Russia plans to challenge the West in high-speed helicopter market

 - July 28, 2009, 6:12 AM

Russian manufacturers Kamov and Mil are developing advanced high-speed helicopter (AHSH) designs with the goal of creating a helicopter that flies as fast as
a turboprop airplane. Western companies have exhibited similar interest, with Sikorsky developing the X2 technology demonstrator, Bell and Agusta partnering on the BA609 tiltrotor and Eurocopter said to be studying a high-speed helicopter concept. At the HeliRussia international helicopter exhibition in May Vertolyoty Rossii (Russian Helicopters) displayed AHSH mockups from Kamov and Mil.

Kamov’s model, the 30-seat Ka-92, would have a takeoff weight of about 16 metric tons (35,000 pounds). It employs the company’s traditional coaxial main rotor and is powered by two 3,200-shp Klimov VK-3000 turbo-shaft engines. An improved aerodynamic outline and the tail pusher would give the Ka-92 a maximum speed of an estimated 248 knots and a cruise speed of 227 knots. Kamov believes that the combination of VTOL capability, a cruise speed approaching that of fixed-wing regional aircraft and a range of 756 nm would make the Ka-92 an ideal transport for Siberia and the Far East.

Mil’s contender, the 25-seat Mi-X1, will be smaller than the Ka-92, although still a large helicopter. It would be designed to have a takeoff weight of 10 to 11 metric tons (22,000 to 24,000 pounds). The Mi-X1 could be powered by two 2,400-shp Klimov VK-2500 engines. Similar engines are installed on the Mi-28N and Ka-52 attack helicopters.

Because the Mi-X1 would have a single main rotor, it would need to overcome retreating blade stall to travel at high speeds. This phenomenon occurs at about 160 knots forward airspeed and leads to vibrations that may ultimately destroy the rotor. Mil’s solution is to offload the rotor with the help of the proprietary stall local elimination system (SLES).

The manufacturer has previously said that using SLES alone would give the
Mi-X1 a speed of between 242 and 270 knots. At Heli-Russia, officials said that with a pusher prop and a number of aerodynamic improvements, including a retractable landing gear and streamlined forward and rear fuselage sections, the helicopter could have an estimated cruise speed of 256 knots and a dash speed of 280 knots.

“The high-speed helicopter will incorporate a mix of scientific, engineering and technological solutions that will dramatically change the concept of the rotary-wing aircraft,” Sergey Mikheyev, Kamov general designer, told AIN. “It will have essentially new control systems and a specially designed main rotor. The substantially enhanced speed and resultant range will change the role of helicopters and their niche in the market.”

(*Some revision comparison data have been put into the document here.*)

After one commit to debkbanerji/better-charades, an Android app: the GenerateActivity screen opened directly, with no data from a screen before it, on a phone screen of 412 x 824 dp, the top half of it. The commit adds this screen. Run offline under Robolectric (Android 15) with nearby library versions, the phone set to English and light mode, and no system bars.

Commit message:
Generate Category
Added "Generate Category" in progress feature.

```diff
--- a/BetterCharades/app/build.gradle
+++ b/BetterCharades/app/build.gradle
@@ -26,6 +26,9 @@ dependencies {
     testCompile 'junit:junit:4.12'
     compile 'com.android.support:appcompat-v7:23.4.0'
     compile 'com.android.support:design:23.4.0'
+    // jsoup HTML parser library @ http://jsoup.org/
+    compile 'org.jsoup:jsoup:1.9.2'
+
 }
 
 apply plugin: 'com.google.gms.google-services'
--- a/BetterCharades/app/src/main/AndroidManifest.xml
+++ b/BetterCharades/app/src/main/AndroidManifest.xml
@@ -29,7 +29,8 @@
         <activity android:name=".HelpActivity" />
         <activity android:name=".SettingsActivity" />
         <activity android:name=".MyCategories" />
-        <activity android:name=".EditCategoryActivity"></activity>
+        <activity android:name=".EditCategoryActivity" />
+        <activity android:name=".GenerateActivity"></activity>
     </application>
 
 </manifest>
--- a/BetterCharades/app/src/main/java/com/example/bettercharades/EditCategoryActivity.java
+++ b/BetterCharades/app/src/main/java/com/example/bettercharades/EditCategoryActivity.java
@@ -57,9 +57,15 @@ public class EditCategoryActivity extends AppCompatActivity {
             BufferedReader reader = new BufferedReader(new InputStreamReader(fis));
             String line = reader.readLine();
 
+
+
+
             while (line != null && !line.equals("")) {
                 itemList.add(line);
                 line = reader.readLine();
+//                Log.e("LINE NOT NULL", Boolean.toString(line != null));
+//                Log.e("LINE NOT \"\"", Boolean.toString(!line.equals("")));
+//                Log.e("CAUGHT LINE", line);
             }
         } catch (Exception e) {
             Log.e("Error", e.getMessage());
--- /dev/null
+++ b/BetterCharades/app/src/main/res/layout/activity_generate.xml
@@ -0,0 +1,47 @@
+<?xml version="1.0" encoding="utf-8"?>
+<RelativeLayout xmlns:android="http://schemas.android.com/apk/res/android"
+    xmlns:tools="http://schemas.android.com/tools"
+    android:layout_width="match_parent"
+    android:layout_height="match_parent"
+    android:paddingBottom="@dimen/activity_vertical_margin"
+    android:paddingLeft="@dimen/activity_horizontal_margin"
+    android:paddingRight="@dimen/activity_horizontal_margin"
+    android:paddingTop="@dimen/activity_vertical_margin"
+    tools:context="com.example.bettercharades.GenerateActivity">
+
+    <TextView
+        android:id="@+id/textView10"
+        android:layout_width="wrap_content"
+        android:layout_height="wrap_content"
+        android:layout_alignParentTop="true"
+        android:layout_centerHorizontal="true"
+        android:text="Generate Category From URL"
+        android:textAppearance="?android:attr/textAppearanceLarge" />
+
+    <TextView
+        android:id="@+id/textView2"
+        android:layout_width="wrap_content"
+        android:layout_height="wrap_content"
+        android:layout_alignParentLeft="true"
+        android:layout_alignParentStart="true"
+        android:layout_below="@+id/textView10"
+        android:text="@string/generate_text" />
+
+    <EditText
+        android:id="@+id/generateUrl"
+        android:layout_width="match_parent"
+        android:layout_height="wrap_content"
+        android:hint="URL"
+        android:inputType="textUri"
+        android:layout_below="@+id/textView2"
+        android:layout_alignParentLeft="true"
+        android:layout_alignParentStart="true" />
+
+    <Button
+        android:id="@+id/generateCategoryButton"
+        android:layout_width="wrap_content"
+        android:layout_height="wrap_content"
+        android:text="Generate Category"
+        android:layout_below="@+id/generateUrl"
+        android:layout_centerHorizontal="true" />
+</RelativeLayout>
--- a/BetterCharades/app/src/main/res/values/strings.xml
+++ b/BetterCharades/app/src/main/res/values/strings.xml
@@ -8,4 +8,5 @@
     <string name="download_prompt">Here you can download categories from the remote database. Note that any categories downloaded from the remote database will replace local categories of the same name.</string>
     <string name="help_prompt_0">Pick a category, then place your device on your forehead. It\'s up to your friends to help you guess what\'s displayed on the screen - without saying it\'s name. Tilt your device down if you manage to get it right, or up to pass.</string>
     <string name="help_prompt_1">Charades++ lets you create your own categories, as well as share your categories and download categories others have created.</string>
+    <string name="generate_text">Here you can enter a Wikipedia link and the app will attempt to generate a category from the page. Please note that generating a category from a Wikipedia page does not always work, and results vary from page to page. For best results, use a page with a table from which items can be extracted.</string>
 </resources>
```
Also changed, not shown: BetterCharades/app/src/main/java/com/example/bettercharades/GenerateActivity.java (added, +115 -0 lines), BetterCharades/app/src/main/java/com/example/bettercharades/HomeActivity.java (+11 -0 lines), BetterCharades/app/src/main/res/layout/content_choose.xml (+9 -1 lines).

Mikheyev said that one of the main difficulties the AHSH project faces is the manufacture of a lifting rotor for operation in demanding flight conditions at high speeds. “Of course, the blades will be made from new-generation carbon plastics with the help of nanotechnologies. However, thus far we’ve made only the first steps,” he said.

The Russian government plans to select a single AHSH design from the Kamov and Mil proposals. Andrei Shibitov, director general of Vertolyoty Rossii/Russian Helicopters, said production of the selected design would start by early next year. With support from the government, the Russian high-speed helicopter would take to the air within seven to 10 years, he claimed.

Said Mikheyev of Kamov, “Russia must create the high-speed helicopter in order
to retain its leadership in the world’s helicopter engineering.”